**Your task**
In the data below, find every line that has the string "FaGem", and copy it.

[Code change snippets]
☆ ☆ ☆ ☆

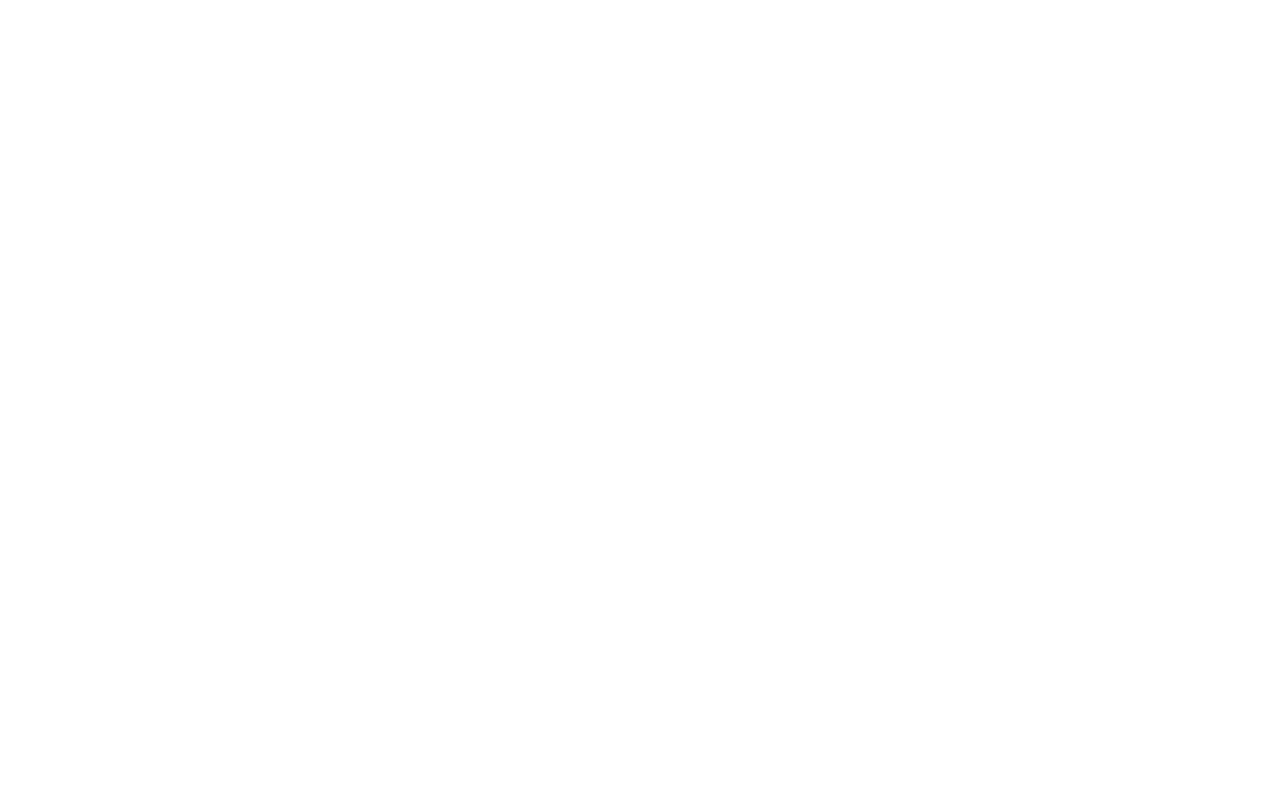
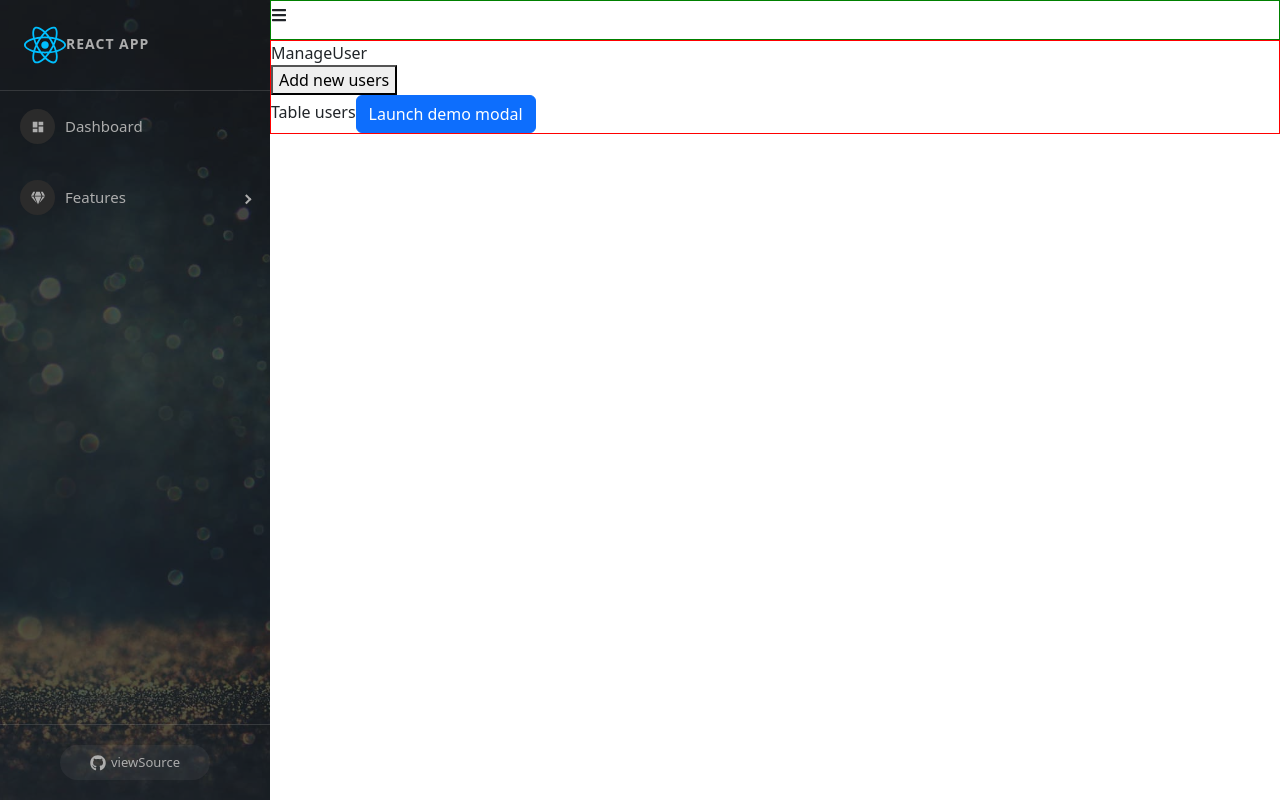
Before and after one commit to PhamThanhSu/ReactApp_Beginner, a React (Create React App) app: page /admins/manage-users in a window 1280 px wide. Before the commit this address had no page. Built offline with nearby package versions, Linux system fonts and the light colour scheme.

Commit message:
form dang ky

```diff
--- a/package.json
+++ b/package.json
@@ -6,15 +6,18 @@
     "@testing-library/jest-dom": "5.16.4",
     "@testing-library/react": "13.3.0",
     "@testing-library/user-event": "13.5.0",
+    "axios": "0.27.2",
     "bootstrap": "5.3.3",
     "react": "18.2.0",
     "react-bootstrap": "2.10.5",
     "react-dom": "18.2.0",
     "react-icons": "4.4.0",
+    "react-paginate": "8.1.3",
     "react-pro-sidebar": "0.7.1",
     "react-redux": "8.0.1",
     "react-router-dom": "6.26.2",
     "react-scripts": "5.0.1",
+    "react-toastify": "9.0.7",
     "redux": "4.2.0",
     "redux-devtools-extension": "2.13.9",
     "redux-thunk": "2.4.1",
--- a/src/components/Admin/Admin.js
+++ b/src/components/Admin/Admin.js
@@ -2,16 +2,21 @@ import SideBar from "./SideBar";
 import './Admin.scss';
 import { FaHeart, FaBars } from 'react-icons/fa';
 import { useState } from "react";
+import { Outlet } from "react-router-dom";
 const Admin = (props) => {
     const [collapsed, setcollapsed] = useState(false);
     return (
         <div className="admin-container">
             <div className="admin-sidebar">
-                <SideBar collapsed = {collapsed}/>
+                <SideBar collapsed={collapsed} />
             </div>
             <div className="admin-content">
-                <FaBars onClick={() => setcollapsed(!collapsed)}/>
-                content go here
+                <div className="admin-header">
+                    <FaBars onClick={() => setcollapsed(!collapsed)} />
+                </div>
+                <div className="admin-main">
+                    <Outlet />
+                </div>
             </div>
         </div>
     )
--- a/src/components/Admin/Admin.scss
+++ b/src/components/Admin/Admin.scss
@@ -5,4 +5,15 @@
             height: 100vh !important;
         }
     }
+
+    .admin-content{
+        width: 100%;
+        .admin-header{
+            height: 40px;
+            border: 1px solid green;
+        }
+        .admin-main{
+            border: 1px solid red;
+        }
+    }
 }
--- /dev/null
+++ b/src/components/Admin/Content/DashBoard.js
@@ -0,0 +1,7 @@
+const DashBoard = (props) => {
+    return (
+        <div>DashBoard</div>
+    )
+}
+
+export default DashBoard;
--- /dev/null
+++ b/src/components/Admin/Content/ManageUser.js
@@ -0,0 +1,23 @@
+import ModalCreateUser from "./ModalCreateUser";
+import './ManageUser.scss';
+
+const ManageUser = (props) => {
+    return (
+        <div className="manage-user-container">
+            <div className="title">
+                ManageUser
+            </div>
+            <div className="users-content">
+                <div>
+                    <button className="">Add new users</button>
+                </div>
+                <div>
+                    Table users
+                    <ModalCreateUser />
+                </div>
+            </div>
+        </div>
+    )
+}
+
+export default ManageUser;
--- /dev/null
+++ b/src/components/Admin/Content/ManageUser.scss
@@ -0,0 +1,33 @@
+.modal-add-user{
+    .img-preview{
+        height: 150px;
+        border: 1px dashed #ccc;
+        border-radius: 5px;
+        display: flex;
+        justify-content: center;
+        align-items: center;
+        color: #ccc;
+
+        img{
+            max-width: 100%;
+            max-height: 100%;
+        }
+    }
+
+    .label-upload{
+        display: flex;
+        align-items: center;
+        gap: 5px;
+        width: fit-content;
+        padding: 3px 10px;
+        border-radius: 5px;
+        background-color: #eeeeee;
+        border: none;
+        cursor: pointer;
+
+        &:hover{
+            background-color: #dcdcdc;
+        }
+    }
+
+}
--- /dev/null
+++ b/src/components/Admin/Content/ModalCreateUser.jsx
@@ -0,0 +1,84 @@
+import { useState } from 'react';
+import Button from 'react-bootstrap/Button';
+import Modal from 'react-bootstrap/Modal';
+import { FiUpload } from "react-icons/fi";
+
+const ModalCreateUser = () => {
+    const [show, setShow] = useState(false);
+    const handleClose = () => setShow(false);
+    const handleShow = () => setShow(true);
+
+    const [email, setEmail] = useState("");
+    const [password, setPassword] = useState("");
+    const [username, setUsername] = useState("");
+    const [role, setRole] = useState("USER");
+    const [image, setImage] = useState("");
+    const [previewImage, setPreviewImage] = useState("");
+
+    const handleUpload = (event) => {
+        if(event.target && event.target.files && event.target.files[0]){
+            setPreviewImage(URL.createObjectURL(event.target.files[0]));
+            setImage(event.target.files[0]);
+        }
+    }
+
+    return (
+        <>
+            <Button variant="primary" onClick={handleShow}>
+                Launch demo modal
+            </Button>
+
+            <Modal show={show} onHide={handleClose} size="lg" backdrop="static"  className='modal-add-user'>
+                <Modal.Header closeButton>
+                    <Modal.Title>Add new user</Modal.Title>
+                </Modal.Header>
+                <Modal.Body>
+                    <form className="row g-3">
+                        <div className="col-md-6">
+                            <label className="form-label">Email</label>
+                            <input type="email" className="form-control" value={email} onChange={(event) => setEmail(event.target.value)}/>
+                        </div>
+                        <div className="col-md-6">
+                            <label className="form-label">Password</label>
+                            <input type="password" className="form-control" value={password} onChange={(event) => setPassword(event.target.value)}/>
+                        </div>
+                        <div className="col-md-6">
+                            <label className="form-label">Username</label>
+                            <input type="text" className="form-control" value={username} onChange={(event) => setUsername(event.target.value)}/>
+                        </div>
+                        <div className="col-md-4">
+                            <label className="form-label">Role</label>
+                            <select className="form-select" onChange={(event) => setRole(event.target.value)}>
+                                <option value="USER">USER</option>
+                                <option value="ADMIN" >ADMIN</option>
+                            </select>
+                        </div>
+                        <div className="col-md-12">
+                            <label className="form-label label-upload" htmlFor='labelUpload'>
+                                <FiUpload />Upload File Image
+                            </label>
+                            <input type="file" id="labelUpload" hidden onChange={(event) => handleUpload(event)}/>
+                        </div>
+                        <div className="col-md-12 img-preview" >
+                            {previewImage ?
+                                <img src={previewImage} />
+                                :
+                                <span>Preview Image</span>
+                            }
+                        </div>
+                    </form>
+                </Modal.Body>
+                <Modal.Footer>
+                    <Button variant="secondary" onClick={handleClose}>
+                        Close
+                    </Button>
+                    <Button variant="primary" onClick={handleClose}>
+                        Save Changes
+                    </Button>
+                </Modal.Footer>
+            </Modal>
+        </>
+    );
+}
+
+export default ModalCreateUser;
--- a/src/components/Admin/SideBar.js
+++ b/src/components/Admin/SideBar.js
@@ -13,6 +13,8 @@ import { FaTachometerAlt, FaGem, FaList, FaGithub, FaRegLaughWink, FaHeart } fro
 import sidebarBg from '../../assets/bg1.jpg';
 import { FaReact } from "react-icons/fa";
 import { MdDashboard } from "react-icons/md";
+import { Link } from 'react-router-dom';
+
 const SideBar = (props) => {
     const { image, collapsed, toggled, handleToggleSidebar } = props;
     return (
@@ -45,9 +47,10 @@ const SideBar = (props) => {
                 <SidebarContent>
                     <Menu iconShape="circle">
                         <MenuItem
-                            icon={<MdDashboard  />}
+                            icon={<MdDashboard />}
                         >
                             Dashboard
+                            <Link to="/admins" />
                         </MenuItem>
                     </Menu>
                     <Menu iconShape="circle">
@@ -55,7 +58,10 @@ const SideBar = (props) => {
                             icon={<FaGem />}
                             title="Features"
                         >
-                            <MenuItem>Quản Lý Users</MenuItem>
+                            <MenuItem>
+                                Quản Lý Users
+                                <Link to="/admins/manage-users" />
+                            </MenuItem>
                             <MenuItem>Quản Lý Bài Quiz</MenuItem>
                             <MenuItem>Quản Lý Câu Hỏi</MenuItem>
                         </SubMenu>
--- a/src/index.js
+++ b/src/index.js
@@ -13,6 +13,8 @@ import {
 import User from './components/User/User';
 import Admin from './components/Admin/Admin';
 import HomePage from './components/Home/HomePage';
+import ManageUser from './components/Admin/Content/ManageUser';
+import DashBoard from './components/Admin/Content/DashBoard';
 
 
 const root = ReactDOM.createRoot(document.getElementById('root'));
@@ -25,11 +27,15 @@ root.render(
           <Route index element={<HomePage />} />
           <Route path="users" element={<User />} />
         </Route>
-        <Route path="admins" element={<Admin />} />
+
+        <Route path="/admins" element={<Admin />} >
+          <Route index element={<DashBoard />} />
+          <Route path="manage-users" element={<ManageUser />} />
+        </Route>
       </Routes>
     </BrowserRouter>
     {/* </React.StrictMode> */}
-  </Provider>
+  </Provider >
 );
 
 // If you want to start measuring performance in your app, pass a function
```
Also changed, not shown: 1 other file (tests, documents, lock files or other folders).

☆ ☆ ☆ ☆

**Output for this exercise**
@@ -13,6 +13,8 @@ import { FaTachometerAlt, FaGem, FaList, FaGithub, FaRegLaughWink, FaHeart } fro
                             icon={<FaGem />}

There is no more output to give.